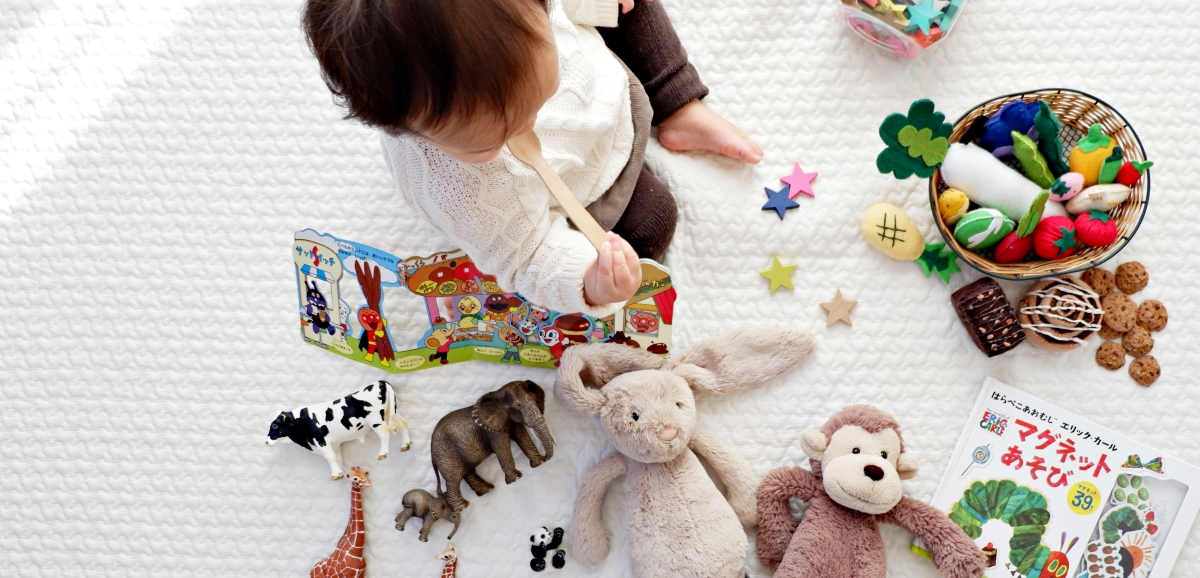
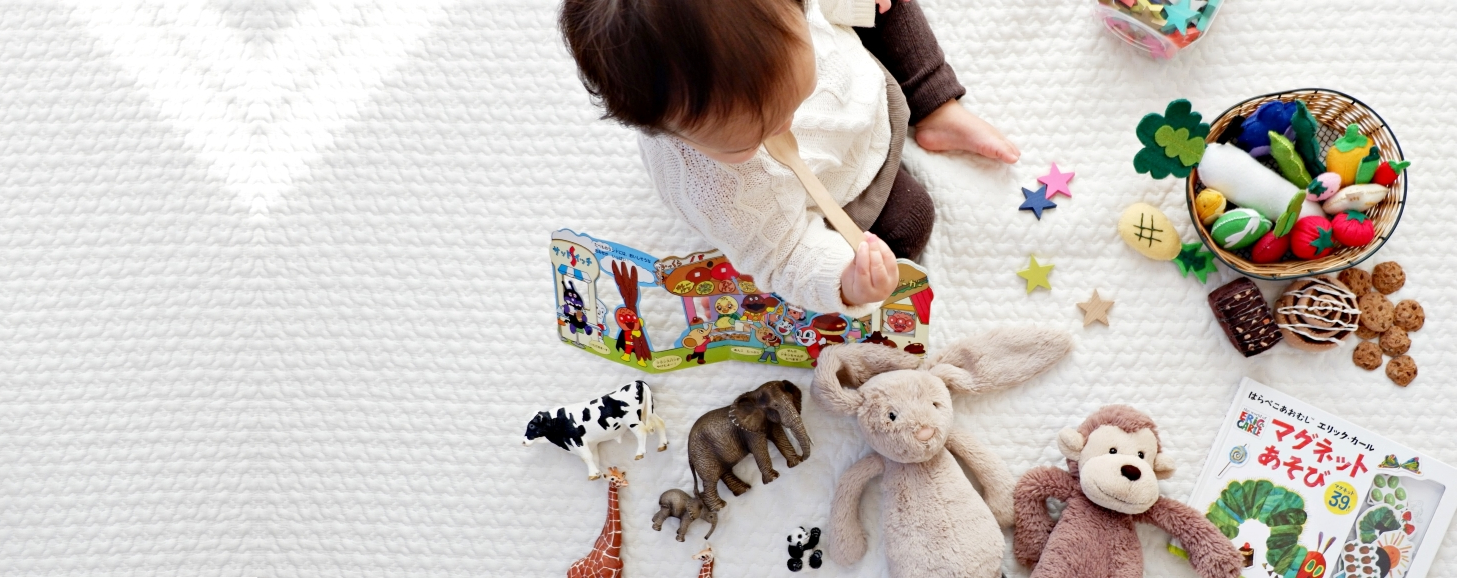
text and registration fixes

diff --git a/src/pages/unauthorized/unauthorized.jsx b/src/pages/unauthorized/unauthorized.jsx
@@ -36,9 +36,9 @@ function Unauthorized({ authState, onStateChange }) {
         </h1>
 
         <img
-          src={require("../../img/bbby-toys-3.jpg")}
+          src={require("../../img/bbby-toys-2.jpg")}
           alt="pair-care welcome"
-          style={{maxWidth: '100%'}}
+          style={{width: '100%'}}
         />
 
         <div className="welcome-content">
@@ -50,6 +50,7 @@ function Unauthorized({ authState, onStateChange }) {
             onClick={() => setRedirect('register')}
             variant="contained"
             color="primary"
+            size="large"
           >
             Create a List
           </Button>
@@ -70,21 +71,21 @@ function Unauthorized({ authState, onStateChange }) {
             <ListAltOutlined fontSize="large" color="secondary" className="icons-highlights" />
             <br />
             <div className="icons-text">Create</div>
-            <p>Create a list of your own recommended items</p>
+            <p className="icons-subtext">Create a list of your own recommended items</p>
           </div>
 
           <div className="col-4">
             <ShareOutlined fontSize="large" color="secondary" className="icons-highlights" />
             <br />
             <div className="icons-text">Share</div>
-            <p>Share your list with other parents</p>
+            <p className="icons-subtext">Share your list with other parents</p>
           </div>
 
           <div className="col-4">
             <BuildOutlined fontSize="large" color="secondary" className="icons-highlights" />
             <br />
             <div className="icons-text">Manage</div>
-            <p>Manage your list as you discover new products</p>
+            <p className="icons-subtext">Manage your list as you discover new products</p>
           </div>
         </div>
 

diff --git a/src/framework/footer/footer.jsx b/src/framework/footer/footer.jsx
@@ -30,27 +30,28 @@ const Footer = () => {
 
   return (
     <div className={classes.footer}>
-      <Link href="mailto:paircarecontact@gmail.com" className="footer-link">Contact Us</Link>
-      <RouterLink to="/faq" className="footer-link">FAQs</RouterLink>
-      <br />
       <div style={{ marginBottom: '10px', marginTop: '10px' }}>
         <Link href="https://www.instagram.com/pair_care/" className="footer-link">
-          <IconButton size="small" color="primary">
-            <Instagram fontSize="small" />
+          <IconButton size="large" color="primary">
+            <Instagram fontSize="large" />
           </IconButton>
         </Link>
 
         <Link href="https://www.pinterest.com/pair_care/" className="footer-link">
-          <IconButton size="small" color="primary">
-            <Pinterest fontSize="small" />
+          <IconButton size="large" color="primary">
+            <Pinterest fontSize="large" />
           </IconButton>
         </Link>
 
         <Link href="https://www.facebook.com/Pair-Care-104798421646164" className="footer-link">
-          <IconButton size="small" color="primary">
-            <Facebook fontSize="small" />
+          <IconButton size="large" color="primary">
+            <Facebook fontSize="large" />
           </IconButton>
         </Link>
+
+        <br />
+        <Link href="mailto:paircarecontact@gmail.com" className="footer-link">Contact Us</Link>
+        <RouterLink to="/faq" className="footer-link">FAQs</RouterLink>
       </div>
 
       <div className="pt-15">

diff --git a/src/pages/unauthorized/unauthorized.css b/src/pages/unauthorized/unauthorized.css
@@ -8,15 +8,15 @@
     padding: 10px;
     margin-left: 10px;
     color: #226d77;
-    max-width: 245px;
+    width: 600px;
+    font-size: 3em;
 }
 
 .welcome-content {
     position: absolute;
-    bottom: 15px;
-    margin-left: 15px;
-    padding: 0 15px;
+    bottom: 35%;
     text-align: center;
+    width: 600px;
 }
 
 .secondary-box {
@@ -40,9 +40,9 @@
 
 .avatar-container {
     display: inline-grid;
-    font-size: 11px;
+    font-size: 14px;
     text-align: center;
-    width: 92px;
+    width: 105px;
     margin-bottom: 30px;
 }
 
@@ -51,11 +51,36 @@
 }
 
 /*responsive design*/
+@media screen and (max-width: 1495px) {
+    .welcome-title {
+        width: 400px;
+    }
+
+    .welcome-content {
+        width: 400px;
+        bottom: 15%;
+    }
+}
+
+@media screen and (max-width: 1300px) {
+    .welcome-title {
+        width: 300px;
+        font-size: 2em;
+    }
+
+    .welcome-content {
+        width: 300px;
+        bottom: 10%;
+    }
+}
+
 @media screen and (max-width: 960px) {
     .welcome-title {
         position: initial;
         text-align: center;
         max-width: 100%;
+        font-size: 2em;
+        width: 100%
     }
 
     .welcome-content {
@@ -64,6 +89,7 @@
         margin-left: 0;
         margin-top: -5px;
         padding: 15px 0;
+        width: 100%;
     }
 
     .avatar-container {

diff --git a/public/index.html b/public/index.html
@@ -10,6 +10,7 @@
       content="Web site created using create-react-app"
     />
     <meta name="google-signin-client_id" content="839098953915-ds3fkvd7mbdnh43tmc420gfsfc6q493n.apps.googleusercontent.com">
+    <meta name="google-site-verification" content="UjgM_mb8RpjUXkZQ0o9mzS4Vws8_BHuh5sCTHa1ZqcM" />
     <link rel="apple-touch-icon" href="%PUBLIC_URL%/logo192.png" />
     <!--
       manifest.json provides metadata used when your web app is installed on a

diff --git a/src/pages/auth/registration/baby-info.jsx b/src/pages/auth/registration/baby-info.jsx
@@ -187,7 +187,7 @@ const BabyInfo = ({ setStep, data, handleDataChange }) => {
 
       <Grid style={{ textAlign: 'center', marginTop: '30px' }}>
         <Button
-          onClick={() => setStep(1)}
+          onClick={() => setStep(2)}
           variant="contained"
           color="primary"
           className="single-submit-btn"

diff --git a/src/pages/auth/registration/personal-info.jsx b/src/pages/auth/registration/personal-info.jsx
@@ -53,7 +53,7 @@ const PersonalInfo = ({ setStep, data, handleDataChange }) => {
       },
       validationData: [] //optional
     })
-      .then(() => setStep(2))
+      .then(() => setStep(3))
       .catch(err => setError(err.message))
   };
 

diff --git a/src/pages/unauth-shared-list/unauth-shared-list.css b/src/pages/unauth-shared-list/unauth-shared-list.css
@@ -20,4 +20,10 @@
 .icons-text {
     color: #dc9577;
     font-weight: 500;
+    font-size: 1.25em;
+}
+
+.icons-subtext {
+    font-weight: 300;
+    font-size: 1.25em;
 }

diff --git a/src/index.css b/src/index.css
@@ -30,6 +30,7 @@ h2 {
   font-family: 'Roboto', sans-serif;
   font-weight: 500;
   color: #226d77;
+  font-size: 2em;
 }
 
 h3 {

※

■ TASK ITEM: Copy out each line of the material that holds the word "icons".

■ OUTPUT OF THE EXERCISE:
             <ListAltOutlined fontSize="large" color="secondary" className="icons-highlights" />
             <div className="icons-text">Create</div>
+            <p className="icons-subtext">Create a list of your own recommended items</p>
             <ShareOutlined fontSize="large" color="secondary" className="icons-highlights" />
             <div className="icons-text">Share</div>
+            <p className="icons-subtext">Share your list with other parents</p>
             <BuildOutlined fontSize="large" color="secondary" className="icons-highlights" />
             <div className="icons-text">Manage</div>
+            <p className="icons-subtext">Manage your list as you discover new products</p>
 .icons-text {
+.icons-subtext {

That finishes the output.